With the rise of European nationalism and widespread anti-Semitism in the 19th century, many Jewish people rediscovered their identity, prompting a will to reestablish themselves in the Zionist movement. Although many areas were considered, none had the attractiveness and historical pull of the original Promised Land. Thus, over the late 19th century and early 20th century, Jews began immigrating from many nations, where they were treated as second class citizens, en masse to the Promised Land.
The two World Wars and their aftermath devastated the Jewish people. Although a push for the creation of a Jewish state in the Middle East gained support, anti-Semitism ran rampant among politics of the mid-20th century. Ultimately, the United Nations managed to establish the Mandate for Palestine: a British controlled home for the Jewish people, with the Jordan River area split into Jewish Palestine and Trans-Jordan (Arab Palestine). Because the UN did not declare official borders, they tolerated attacks on Jewish Palestine, utterly failing to assist Israel when the Arabs invaded, exiling or killing Jews in the conquered lands. These unwarranted attacks persisted, forcing Israel into defensive wars against the surrounding Arab nations, continually surrendering land.
Even today, many Arab nations (particularly Palestinians) rewrite history in attempt to justify anti-Semitism. They preach Israel has no historical right or claim to their land, denying the state’s right to exist. The frequent persecution and exiling of Jews throughout history is not used as simply a historical fact, but manipulated into evidence for the inferiority of the Jewish people. This even extends to Christians, with claims that Jesus was not Jewish, but Muslim!
These Arab nations refuse to recognize the legitimacy of the Jewish state. This unreasonable, unjustified aggression continues today, manifesting itself in countless conflicts.
Almost all modern nations take statehood for granted. Israel must continually defend its right to exist. So far, they have been militarily successful, but have a difficult political and ideological war to wage. Israel and the Jewish people cannot suffer these continued attacks on their nationhood. They (and Israel’s allies) must demand the right to be recognized and respected as a nation.

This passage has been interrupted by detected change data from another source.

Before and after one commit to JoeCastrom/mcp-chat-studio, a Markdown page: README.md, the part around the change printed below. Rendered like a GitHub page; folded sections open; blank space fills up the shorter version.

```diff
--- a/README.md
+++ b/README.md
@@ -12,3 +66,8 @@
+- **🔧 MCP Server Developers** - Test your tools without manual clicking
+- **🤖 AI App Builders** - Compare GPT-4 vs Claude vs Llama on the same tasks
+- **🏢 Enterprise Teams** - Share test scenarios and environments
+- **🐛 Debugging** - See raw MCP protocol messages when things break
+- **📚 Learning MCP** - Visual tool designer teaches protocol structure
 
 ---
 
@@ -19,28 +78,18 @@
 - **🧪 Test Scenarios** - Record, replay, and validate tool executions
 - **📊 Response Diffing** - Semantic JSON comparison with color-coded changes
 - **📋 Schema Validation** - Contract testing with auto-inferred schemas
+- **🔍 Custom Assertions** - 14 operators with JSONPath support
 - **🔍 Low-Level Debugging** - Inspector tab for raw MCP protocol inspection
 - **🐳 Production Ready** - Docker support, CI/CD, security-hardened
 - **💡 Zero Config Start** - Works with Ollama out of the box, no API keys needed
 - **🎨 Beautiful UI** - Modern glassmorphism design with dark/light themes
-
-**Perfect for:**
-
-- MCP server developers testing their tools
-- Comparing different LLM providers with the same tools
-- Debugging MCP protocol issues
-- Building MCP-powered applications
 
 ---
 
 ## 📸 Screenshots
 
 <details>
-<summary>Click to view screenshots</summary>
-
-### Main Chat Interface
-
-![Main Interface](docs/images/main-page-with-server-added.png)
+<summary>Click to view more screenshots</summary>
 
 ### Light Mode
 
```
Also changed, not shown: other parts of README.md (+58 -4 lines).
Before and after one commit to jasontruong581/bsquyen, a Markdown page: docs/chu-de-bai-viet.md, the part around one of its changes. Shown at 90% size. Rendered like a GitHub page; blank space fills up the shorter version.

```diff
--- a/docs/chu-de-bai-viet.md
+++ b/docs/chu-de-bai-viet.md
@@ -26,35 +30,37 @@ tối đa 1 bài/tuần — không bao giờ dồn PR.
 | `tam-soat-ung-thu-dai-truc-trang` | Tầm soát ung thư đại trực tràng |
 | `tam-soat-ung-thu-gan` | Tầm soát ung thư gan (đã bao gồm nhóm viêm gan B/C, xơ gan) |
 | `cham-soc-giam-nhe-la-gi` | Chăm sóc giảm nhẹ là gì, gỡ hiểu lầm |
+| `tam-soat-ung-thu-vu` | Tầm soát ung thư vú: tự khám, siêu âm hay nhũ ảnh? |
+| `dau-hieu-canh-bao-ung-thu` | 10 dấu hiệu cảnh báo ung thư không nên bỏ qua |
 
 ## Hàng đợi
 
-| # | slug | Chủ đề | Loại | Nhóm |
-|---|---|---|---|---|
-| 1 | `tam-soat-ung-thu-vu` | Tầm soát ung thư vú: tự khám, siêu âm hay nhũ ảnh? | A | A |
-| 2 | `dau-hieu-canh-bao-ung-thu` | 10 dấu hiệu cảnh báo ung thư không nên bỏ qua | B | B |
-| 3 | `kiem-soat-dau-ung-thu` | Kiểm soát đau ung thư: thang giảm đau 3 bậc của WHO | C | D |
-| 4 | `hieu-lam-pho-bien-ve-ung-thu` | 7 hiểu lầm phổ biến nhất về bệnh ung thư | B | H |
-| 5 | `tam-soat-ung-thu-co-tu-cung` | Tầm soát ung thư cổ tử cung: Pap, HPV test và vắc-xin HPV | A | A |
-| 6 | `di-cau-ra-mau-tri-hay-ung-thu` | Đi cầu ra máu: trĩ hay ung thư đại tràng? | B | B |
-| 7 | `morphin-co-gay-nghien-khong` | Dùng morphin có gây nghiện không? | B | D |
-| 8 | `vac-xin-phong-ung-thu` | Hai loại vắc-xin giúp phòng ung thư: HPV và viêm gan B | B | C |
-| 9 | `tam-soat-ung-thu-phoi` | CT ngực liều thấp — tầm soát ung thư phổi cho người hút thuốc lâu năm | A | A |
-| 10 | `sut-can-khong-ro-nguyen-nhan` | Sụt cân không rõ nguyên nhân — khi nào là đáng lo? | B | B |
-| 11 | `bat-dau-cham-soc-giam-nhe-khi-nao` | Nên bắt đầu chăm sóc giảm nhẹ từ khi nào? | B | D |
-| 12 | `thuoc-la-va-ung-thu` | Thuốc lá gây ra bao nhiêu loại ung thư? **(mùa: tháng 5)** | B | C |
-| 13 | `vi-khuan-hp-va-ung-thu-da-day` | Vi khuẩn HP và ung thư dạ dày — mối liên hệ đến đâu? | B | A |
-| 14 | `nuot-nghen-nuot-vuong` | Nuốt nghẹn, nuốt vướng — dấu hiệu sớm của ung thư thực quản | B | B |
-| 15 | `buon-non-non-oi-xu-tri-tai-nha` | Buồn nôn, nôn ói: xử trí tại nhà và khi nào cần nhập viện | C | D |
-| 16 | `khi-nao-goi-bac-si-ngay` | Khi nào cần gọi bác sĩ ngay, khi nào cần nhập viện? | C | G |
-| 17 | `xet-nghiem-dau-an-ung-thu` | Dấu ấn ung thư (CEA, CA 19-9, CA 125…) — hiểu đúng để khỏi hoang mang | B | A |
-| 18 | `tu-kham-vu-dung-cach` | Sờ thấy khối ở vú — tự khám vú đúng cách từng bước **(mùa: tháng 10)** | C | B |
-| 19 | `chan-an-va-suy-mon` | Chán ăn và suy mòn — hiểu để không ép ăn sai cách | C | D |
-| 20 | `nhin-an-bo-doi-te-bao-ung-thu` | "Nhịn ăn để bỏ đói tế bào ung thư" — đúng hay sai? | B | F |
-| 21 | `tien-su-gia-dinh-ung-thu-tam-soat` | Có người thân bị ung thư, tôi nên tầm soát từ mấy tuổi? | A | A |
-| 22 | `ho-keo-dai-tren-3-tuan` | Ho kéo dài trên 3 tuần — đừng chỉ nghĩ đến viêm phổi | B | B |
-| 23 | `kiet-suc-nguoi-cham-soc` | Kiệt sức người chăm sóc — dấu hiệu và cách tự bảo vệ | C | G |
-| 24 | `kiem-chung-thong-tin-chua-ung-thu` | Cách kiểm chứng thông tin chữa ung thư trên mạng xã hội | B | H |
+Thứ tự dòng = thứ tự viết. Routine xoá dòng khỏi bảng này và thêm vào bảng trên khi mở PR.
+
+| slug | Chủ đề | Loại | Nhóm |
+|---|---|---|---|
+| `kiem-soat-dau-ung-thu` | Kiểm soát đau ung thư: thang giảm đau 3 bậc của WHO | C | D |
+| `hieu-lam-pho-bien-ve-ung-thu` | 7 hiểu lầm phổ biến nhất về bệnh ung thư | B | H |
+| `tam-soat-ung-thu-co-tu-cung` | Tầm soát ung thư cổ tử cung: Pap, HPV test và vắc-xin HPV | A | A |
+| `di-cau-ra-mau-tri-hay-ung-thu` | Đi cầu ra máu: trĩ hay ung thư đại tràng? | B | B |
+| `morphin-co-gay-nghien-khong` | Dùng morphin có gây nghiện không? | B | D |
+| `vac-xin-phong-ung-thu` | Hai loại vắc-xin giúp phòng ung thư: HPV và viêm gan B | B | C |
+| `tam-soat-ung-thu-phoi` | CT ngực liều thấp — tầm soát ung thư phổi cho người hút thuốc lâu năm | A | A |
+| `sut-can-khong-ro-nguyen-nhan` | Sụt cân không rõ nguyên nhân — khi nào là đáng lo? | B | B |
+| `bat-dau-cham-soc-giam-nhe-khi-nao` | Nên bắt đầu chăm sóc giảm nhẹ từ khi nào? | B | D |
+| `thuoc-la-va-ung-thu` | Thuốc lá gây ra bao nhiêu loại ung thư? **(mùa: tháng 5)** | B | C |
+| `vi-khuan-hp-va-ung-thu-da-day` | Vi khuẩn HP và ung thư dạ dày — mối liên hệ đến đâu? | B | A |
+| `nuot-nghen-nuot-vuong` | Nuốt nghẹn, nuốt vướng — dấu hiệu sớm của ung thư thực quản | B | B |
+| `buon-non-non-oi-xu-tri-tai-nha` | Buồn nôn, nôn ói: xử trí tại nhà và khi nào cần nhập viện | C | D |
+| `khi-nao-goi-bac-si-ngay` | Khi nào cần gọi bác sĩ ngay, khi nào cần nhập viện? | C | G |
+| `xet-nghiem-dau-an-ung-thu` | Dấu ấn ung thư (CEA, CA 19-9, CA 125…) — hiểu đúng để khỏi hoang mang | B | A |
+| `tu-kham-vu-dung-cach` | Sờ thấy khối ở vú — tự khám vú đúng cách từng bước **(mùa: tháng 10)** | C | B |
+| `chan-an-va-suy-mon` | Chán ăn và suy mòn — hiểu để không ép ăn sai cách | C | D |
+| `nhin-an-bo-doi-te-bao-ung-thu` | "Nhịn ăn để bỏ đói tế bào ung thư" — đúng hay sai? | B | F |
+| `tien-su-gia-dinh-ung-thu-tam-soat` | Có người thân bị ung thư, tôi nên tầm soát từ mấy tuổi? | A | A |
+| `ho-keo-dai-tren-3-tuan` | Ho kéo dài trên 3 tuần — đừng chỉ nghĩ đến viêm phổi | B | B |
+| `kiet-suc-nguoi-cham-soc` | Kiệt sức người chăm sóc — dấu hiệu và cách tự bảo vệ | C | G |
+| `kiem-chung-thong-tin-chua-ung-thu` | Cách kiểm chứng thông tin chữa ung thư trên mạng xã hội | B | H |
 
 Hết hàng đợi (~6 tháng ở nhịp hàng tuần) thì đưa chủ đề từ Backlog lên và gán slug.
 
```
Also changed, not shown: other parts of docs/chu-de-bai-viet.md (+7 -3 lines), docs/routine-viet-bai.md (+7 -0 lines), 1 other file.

Special thanks again to Gloria Greenfield and the Alexander Hamilton Institute for making the event possible and accessible to the Hamilton Community.